There’s only so much I could say in class about Charles II, the man who restored the monarchy to England after a brief flirt with republicanism, without spiraling my students into a deep slumber. But, on entering the Pepys exhibition, the visitor is almost immediately confronted by a portrait of the monarch in his coronation robes painted by John Michael Wright (c. 1687). What the spectacular painting could say was infinitely more informative (not to mention entertaining) than anything I could cobble together.
Supporting the cliché that a picture is worth a thousand word, we know that images are remarkably generative texts. Perhaps this is because, as John Berger has argued in his hugely popular book, Ways of Seeing, published in 1972, and based on a BBC series of the same name, seeing and recognition come before words. We see, and then explain what we see with words. But, he continues, at the same time what we know or believe affects how we see. Our past knowledge or experience changes the way we see.
Steve Volk, February 8, 2016
The struggle for a greater representation of student, faculty, and staff of color in higher education has been a continual theme in protests of at least the past two years. Response to the protests have varied from place to place: at some universities, administrators have lost their jobs; at some, generous earmarked funds have been made available to spur diversity hiring, many new conversations have begun about how to create the conversations and the actions that can carry us forward.

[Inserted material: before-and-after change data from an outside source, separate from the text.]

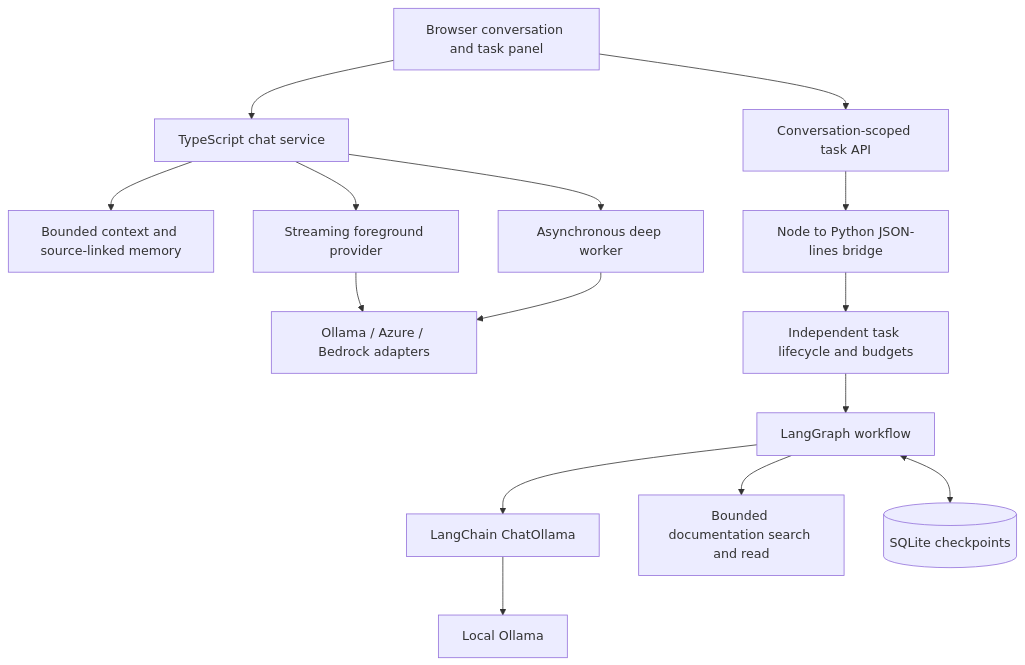
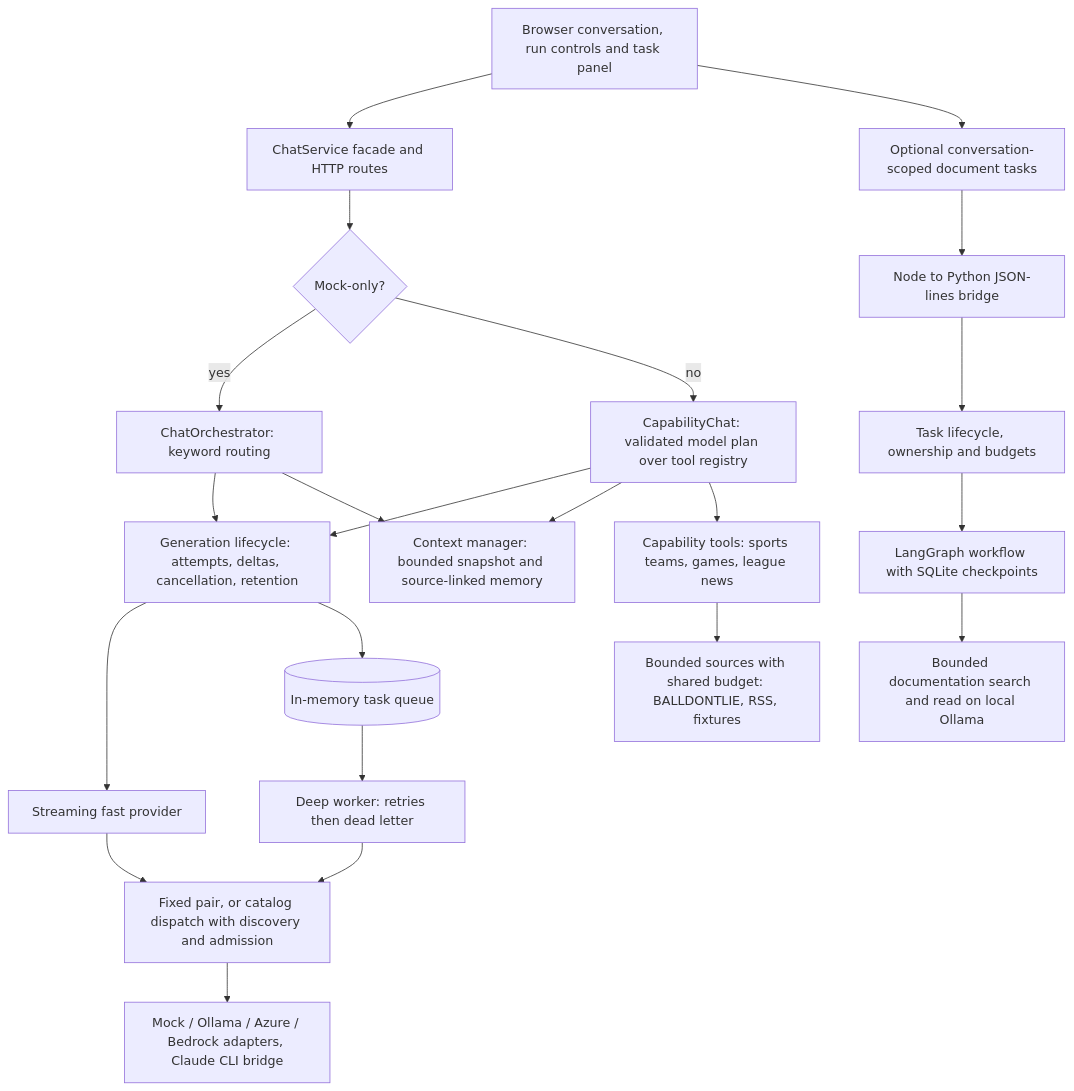
One commit to JMRussas/ChatAgent changed the diagram in README.md. Above: the diagram before and after it, drawn with Mermaid. The commit also changed other lines of this file and 45 other files, not shown here.

Commit message:
Harden evidence delivery and runtime lifecycle retention

````diff
--- a/README.md
+++ b/README.md
@@ -58,17 +58,24 @@
 ```mermaid
 flowchart TD
-    UI[Browser conversation and task panel] --> Chat[TypeScript chat service]
-    Chat --> Context[Bounded context and source-linked memory]
-    Chat --> Fast[Streaming foreground provider]
-    Chat --> Deep[Asynchronous deep worker]
-    UI --> Tasks[Conversation-scoped task API]
-    Tasks --> Bridge[Node to Python JSON-lines bridge]
-    Bridge --> Manager[Independent task lifecycle and budgets]
-    Manager --> Graph[LangGraph workflow]
-    Graph --> Model[LangChain ChatOllama]
-    Graph --> Tools[Bounded documentation search and read]
-    Graph <--> Checkpoints[(SQLite checkpoints)]
-    Fast --> Providers[Ollama / Azure / Bedrock adapters]
-    Deep --> Providers
-    Model --> Ollama[Local Ollama]
+    UI[Browser conversation, run controls and task panel] --> Service[ChatService facade and HTTP routes]
+    Service --> Orch{Mock-only?}
+    Orch -- yes --> CO[ChatOrchestrator: keyword routing]
+    Orch -- no --> CC[CapabilityChat: validated model plan over tool registry]
+    CO --> Lifecycle[Generation lifecycle: attempts, deltas, cancellation, retention]
+    CC --> Lifecycle
+    CO --> Context[Context manager: bounded snapshot and source-linked memory]
+    CC --> Context
+    CC --> Tools[Capability tools: sports teams, games, league news]
+    Tools --> Sources[Bounded sources with shared budget: BALLDONTLIE, RSS, fixtures]
+    Lifecycle --> Fast[Streaming fast provider]
+    Lifecycle --> Queue[(In-memory task queue)]
+    Queue --> Deep[Deep worker: retries then dead letter]
+    Fast --> Dispatch[Fixed pair, or catalog dispatch with discovery and admission]
+    Deep --> Dispatch
+    Dispatch --> Providers[Mock / Ollama / Azure / Bedrock adapters, Claude CLI bridge]
+    UI --> DocTasks[Optional conversation-scoped document tasks]
+    DocTasks --> Bridge[Node to Python JSON-lines bridge]
+    Bridge --> Manager[Task lifecycle, ownership and budgets]
+    Manager --> Graph[LangGraph workflow with SQLite checkpoints]
+    Graph --> Retrieval[Bounded documentation search and read on local Ollama]
 ```
````
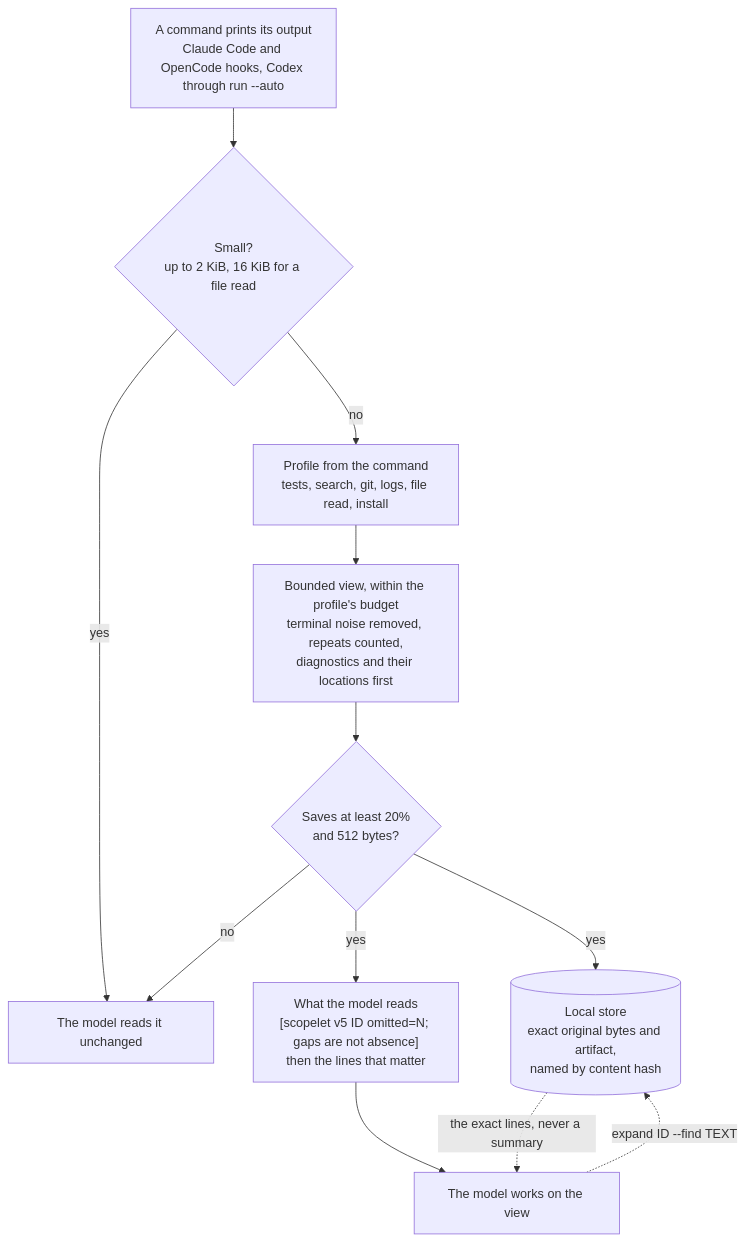
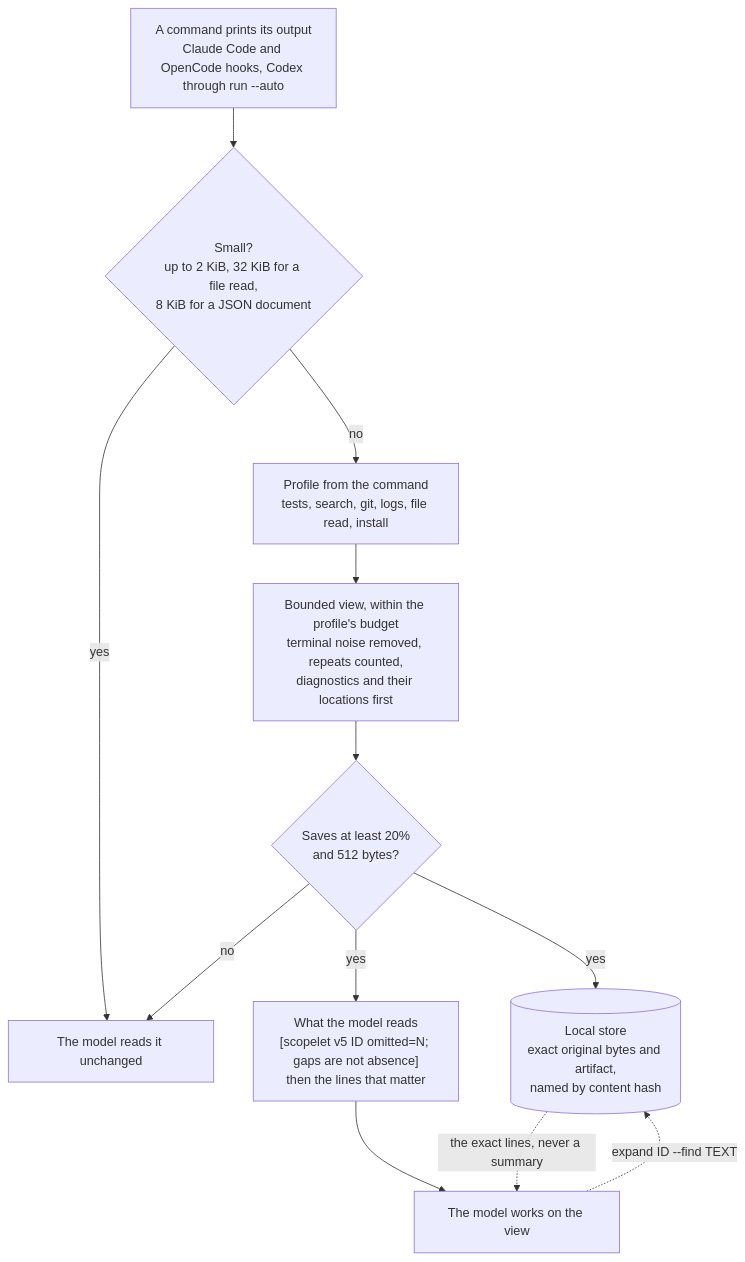
Before and after one commit to maxgfr/scopelet: the diagram in README.md, drawn with Mermaid. The commit also changed other lines of this file and 11 other files, not shown here.

First line of the commit message:
fix: keep moderate source reads and small JSON documents whole (#32)

````diff
--- a/README.md
+++ b/README.md
@@ -133,14 +133,14 @@
 ```mermaid
 flowchart TD
-    A["A command prints its output<br/>Claude Code and OpenCode hooks, Codex through run --auto"] --> B{"Small?<br/>up to 2 KiB, 16 KiB for a file read"}
+    A["A command prints its output<br/>Claude Code and OpenCode hooks, Codex through run --auto"] --> B{"Small?<br/>up to 2 KiB, 32 KiB for a file read,<br/>8 KiB for a JSON document"}
     B -->|yes| M["The model reads it unchanged"]
     B -->|no| C["Profile from the command<br/>tests, search, git, logs, file read, install"]
     C --> D["Bounded view, within the profile's budget<br/>terminal noise removed, repeats counted,<br/>diagnostics and their locations first"]
     D --> E{"Saves at least 20%<br/>and 512 bytes?"}
     E -->|no| M
     E -->|yes| F[("Local store<br/>exact original bytes and artifact,<br/>named by content hash")]
     E -->|yes| V["What the model reads<br/>[scopelet v5 ID omitted=N; gaps are not absence]<br/>then the lines that matter"]
     V --> G["The model works on the view"]
     G -.->|"expand ID --find TEXT"| F
     F -.->|"the exact lines, never a summary"| G
 ```
````
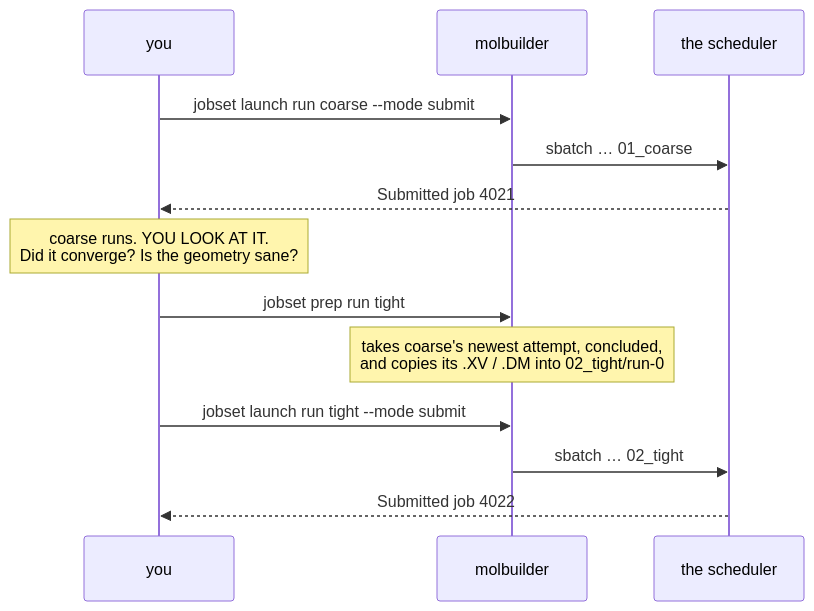
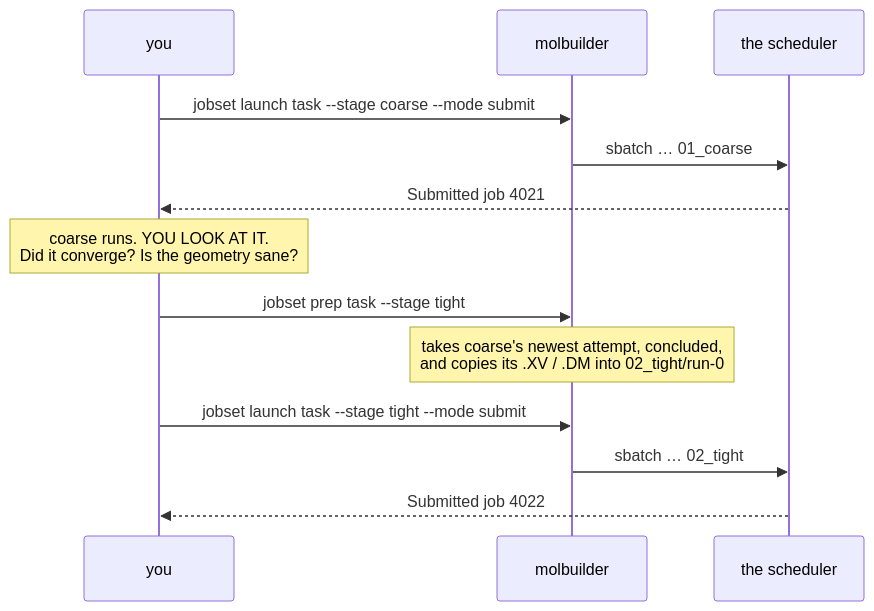
The eighth of 10 diagrams in docs/execution/job-system.md (Qing-LAB/molbuilder), drawn with Mermaid before and after one commit. The commit also changed other lines of this file and 30 other files, not shown here.

````diff
--- a/docs/execution/job-system.md
+++ b/docs/execution/job-system.md
@@ -1707,15 +1715,15 @@
 ```mermaid
 sequenceDiagram
     participant U as you
     participant M as molbuilder
     participant S as the scheduler
-    U->>M: jobset launch run coarse --mode submit
+    U->>M: jobset launch task --stage coarse --mode submit
     M->>S: sbatch … 01_coarse
     S-->>U: Submitted job 4021
     Note over U: coarse runs. YOU LOOK AT IT.<br/>Did it converge? Is the geometry sane?
-    U->>M: jobset prep run tight
+    U->>M: jobset prep task --stage tight
     Note over M: takes coarse's newest attempt, concluded,<br/>and copies its .XV / .DM into 02_tight/run-0
-    U->>M: jobset launch run tight --mode submit
+    U->>M: jobset launch task --stage tight --mode submit
     M->>S: sbatch … 02_tight
     S-->>U: Submitted job 4022
 ```
````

But, in general, the issues of race, racism, and growing inequality in higher education has been (and is being) brought to our doorsteps and our classrooms by students.
All of this was on my mind when my eyes fell on an op-ed in the January 31, 2016 Sunday Times (London) titled “Watch out, universities; I’m bringing the fight for equality in Britain to you.” It was by David Cameron… the Prime Minster…the Conservative Prime Minister of the United Kingdom. Not only was Cameron in a sense standing in for the students and their protests (co-opting is a word that also comes to mind), but this was the same David Cameron who jacked tuitions to their current level (which, at £9,000 [$13,000] a year are now higher than in-state rates at public universities in the United States ($9,139) and considerably higher than the £0 (!) which students paid prior to 1998). Regardless, in the article, Cameron relentlessly takes the universities to task for excluding BME (black and minority ethnic) students. “Consider this,” he wrote. “If you’re a young black man, you’re more likely to be in a prison cell than studying at a top university. Only one in 10 of the poorest white boys go into higher education at all.” Well yes, and the same is true in the United States. But who is the messenger of this information? We are in a strange world when the politician most responsible for policies that have led to growing inequality speaks as the person who will bring “the fight for equality” to the university.